Here comes part two of my second to last post.
So I got to thinking, I don't double cover my sheitel even though I'm Chassidish, my Yemenite best friend isn't required to have a middle name like Mazal, and my Litvish friends don't all wear denim. It's weird how silly little things get stereotyped and people come to expect them.
But that's not my main point.
My thought was, after I was mistaken for being S'fardi, that as much as we stereotype other people, we also tend to exclude and try to elevate ourselves to a level above them.
There have been times where I've felt that people looked down at me for having been sick- like I chose it, or like it's something that only people who are "like me" (whatever my group may be) can get. People just assume that these bad things don't happen to them.
Whenever we hear about an accident or get another tehillim name forwarded on our email accounts, or find out about another young person who passed away, we sort of all say "nebech", forward the bad news further, say a perek or tehillim (or not) and then move on.
We kind of forget that these names are real people and that they are people like us. We tend to think that they belong to some "other" group, that live in some "other" universe, that lead "other" lives that don't pertain to us.
We're all guilty of it- I do it all the time.
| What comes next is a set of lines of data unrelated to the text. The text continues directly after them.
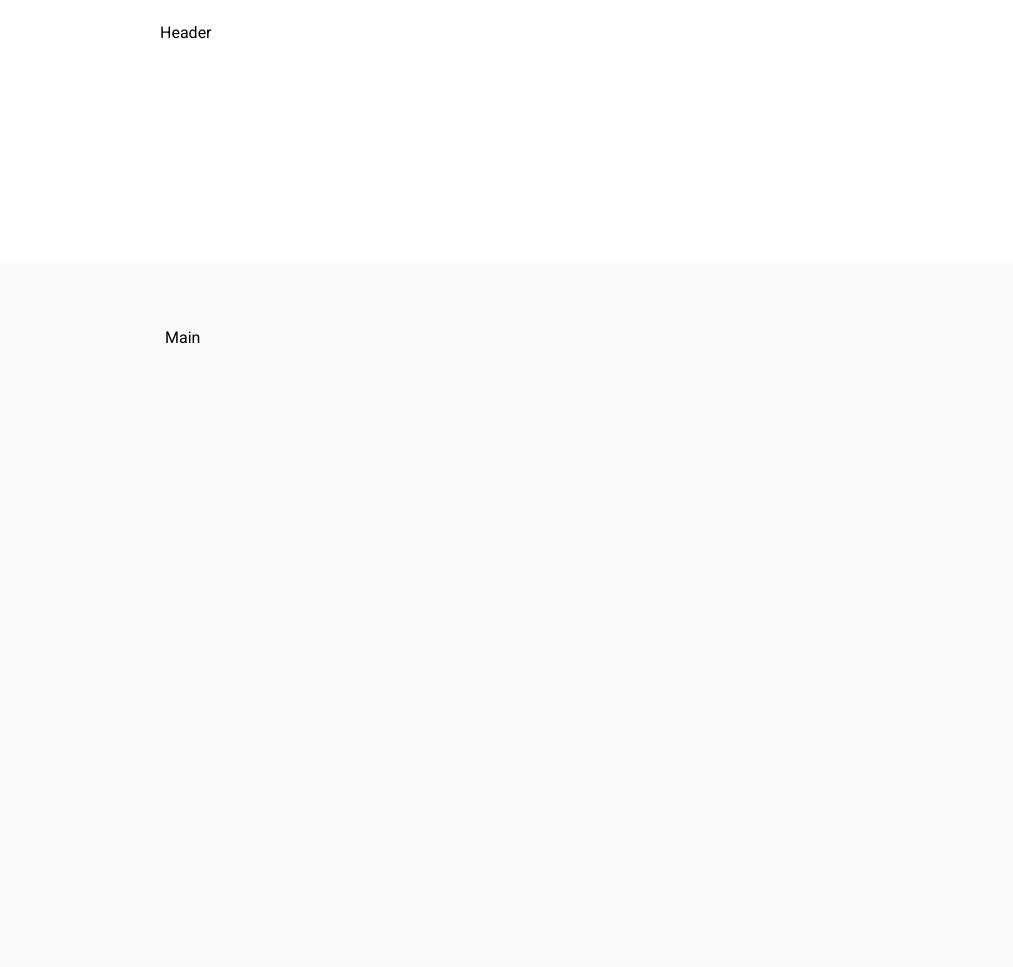
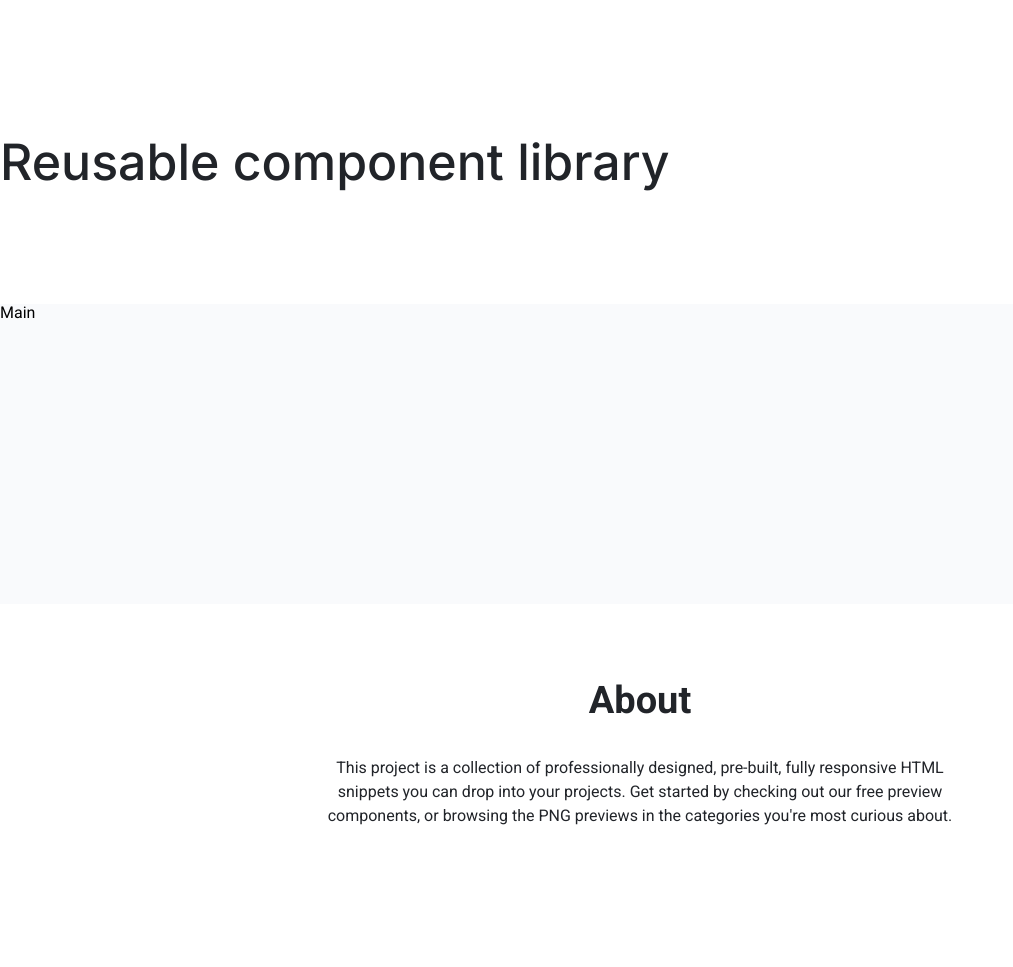
Before and after one commit to js-tasks-ru/htmlcss-20230227_777inness, a website: page index.html in a window 1280 px wide. Shown: the top 967 px of the page, without its empty margins (0-1013 px from the left). Drawn offline with Linux system fonts and the light colour scheme.

Commit message:
lesson2_task1

```diff
--- a/assets/css/main.css
+++ b/assets/css/main.css
@@ -1,7 +1,7 @@
 @import '../fonts/fonts.css';
 @import '../css/normalize.css';
 @import '../../components/footer/footer.css';
-@import '../../components/main/main.css';
+@import '../../components/content/content.css';
 @import '../../components/header/header.css';
 
 :root {
--- a/assets/fonts/fonts.css
+++ b/assets/fonts/fonts.css
@@ -1 +1,2 @@
 @import url('https://fonts.googleapis.com/css2?family=Roboto:ital,wght@0,100;0,300;0,400;0,500;0,700;0,900;1,100;1,300;1,400;1,500;1,700;1,900&display=swap');
+ @import url('https://fonts.googleapis.com/css2?family=Inter:wght@500&family=Nunito:wght@300;600;800;900&display=swap');
--- /dev/null
+++ b/components/container/container.css
@@ -0,0 +1,4 @@
+.container{
+    max-width: 1110px;
+    margin: 0 auto;
+}
--- /dev/null
+++ b/components/content/content.css
@@ -0,0 +1,5 @@
+.content{
+    height: 300px;
+    background-color: #F9FAFC;
+
+}
--- a/components/footer/footer.css
+++ b/components/footer/footer.css
@@ -1,5 +1,29 @@
 .footer{
-    height: 384px;
-    background-color: #FFF;
-    padding: 72px 383px 136px 417px;
+    background-color: var(--white);
+    text-align: center;
+    color: #212429;
+    font-family: 'Inter';
+    font-style: normal;
+
 }
+.footer__title{
+font-size: 38px;
+line-height: 48px;
+margin:0px;
+padding-top: 72px;
+padding-bottom: 32px;
+
+
+}
+.footer__description p{
+font-size: 16px;
+line-height: 24px;
+margin: 0;
+font-weight: 400;
+
+}
+.footer__description{
+    max-width: 645px;
+    margin: 0 auto;
+    padding-bottom: 136px;
+}
--- a/components/header/header.css
+++ b/components/header/header.css
@@ -1,5 +1,15 @@
 .header{
-    height: 237px;
-    background-color: #fff;
-    padding: 24px 160px 0px 160px ;
+
+    background-color: var(--white);
+    padding: 96px 0px 77px;
 }
+
+.header__title{
+
+font-family: 'Inter';
+font-style: normal;
+font-weight: 500;
+font-size: 50px;
+line-height: 64px;
+color: #212429;
+}
--- a/index.html
+++ b/index.html
@@ -10,13 +10,25 @@
 <body>
     <div class="page">
         <header class="header">
-            <div>Header</div>
+            <div class="container">
+                <h1 class="header__title">Reusable component library</h1>
+            </div>
         </header>
-        <main class="main">
-            <div>Main</div>
+        <main class="content">
+            <div class="container">
+                <div>Main</div>
+            </div>
         </main>
         <footer class="footer">
-            <div>Footer</div>
+            <div class="container">
+                <h2 class="footer__title">About</h2>
+                <div class="footer__description">
+                    <p>This project is a collection of professionally designed, pre-built, fully responsive HTML
+                        snippets you can drop into your projects. Get started by checking out our free preview
+                        components, or browsing the PNG previews in the categories you're most curious about.</p>
+                </div>
+            </div>
+
         </footer>
     </div>
 </body>
```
Part of it is because we are desensitized. Unfortunately, there is so much bad news and we hear it so often, that it loses the dramatic impact it should have on us. But I think a bigger part of it is how disconnected we feel and allow ourselves to feel from each other.
And even those of us who aren't judging people that are different- and most of us don't- we still do think of others as being "not like us". When we read the terrible headlines we automatically say "Oh, but these things don't happen to people like me."
We hear about an Israeli soldier who was killed on the front lines the other day and the first questiona are "Was he frum? Ashkenaz?" etc. Does it matter? He was Jewish. He was one of ours.
I wrote in a post ages ago where a lady at a job interview told me quite bluntly that she was shocked that I was married because she would never let her son marry a cancer survivor. She made it sound like I was born into a coven of little monsters that were all fated to live through some horrible illness at the age of 16. I was the outcast, the different one, because things like cancer just didn't happen to people like her and her precious son.
And I sure hope they don't! I hope she and her son and her family are all well and never have to go through any tza'ar, but still- who told her that she's immune?
And when I heard about those ladies talking about me at the RCCS event, I had to wonder- do they feel better about themselves thinking that I am S'fardi? Did they go home relieved that something like cancer couldn't happen to them because it was only something that happened to "people like her"?
There is no real answer or solution to this that I can think of off the bat except for really trying to internalize the message- "Kol Yisrael Areivim Zeh Lazah." We are all responsible for each other and we are all interconnected and part of one whole. "Ke'ish Echad B'lev Echad."
I think that this is even sadder than judging other people because when we judge we single someone (or a group) out and put them down. But when we assume that certain things only happen to certain people, we are taking OURSELVES out of the whole. We are choosing to separate ourselves as individuals from the K'lall that we should all feel so privileged to belong to.
So the next time you meet or hear about someone who needs your help- see them that way. As a Someone. As a Person. As a Jew. Forget about the denomination, because in the end, we all share the same Destiny.
May our ultimate destiny be fulfilled very soon! Bimheira V'yameinu Amein!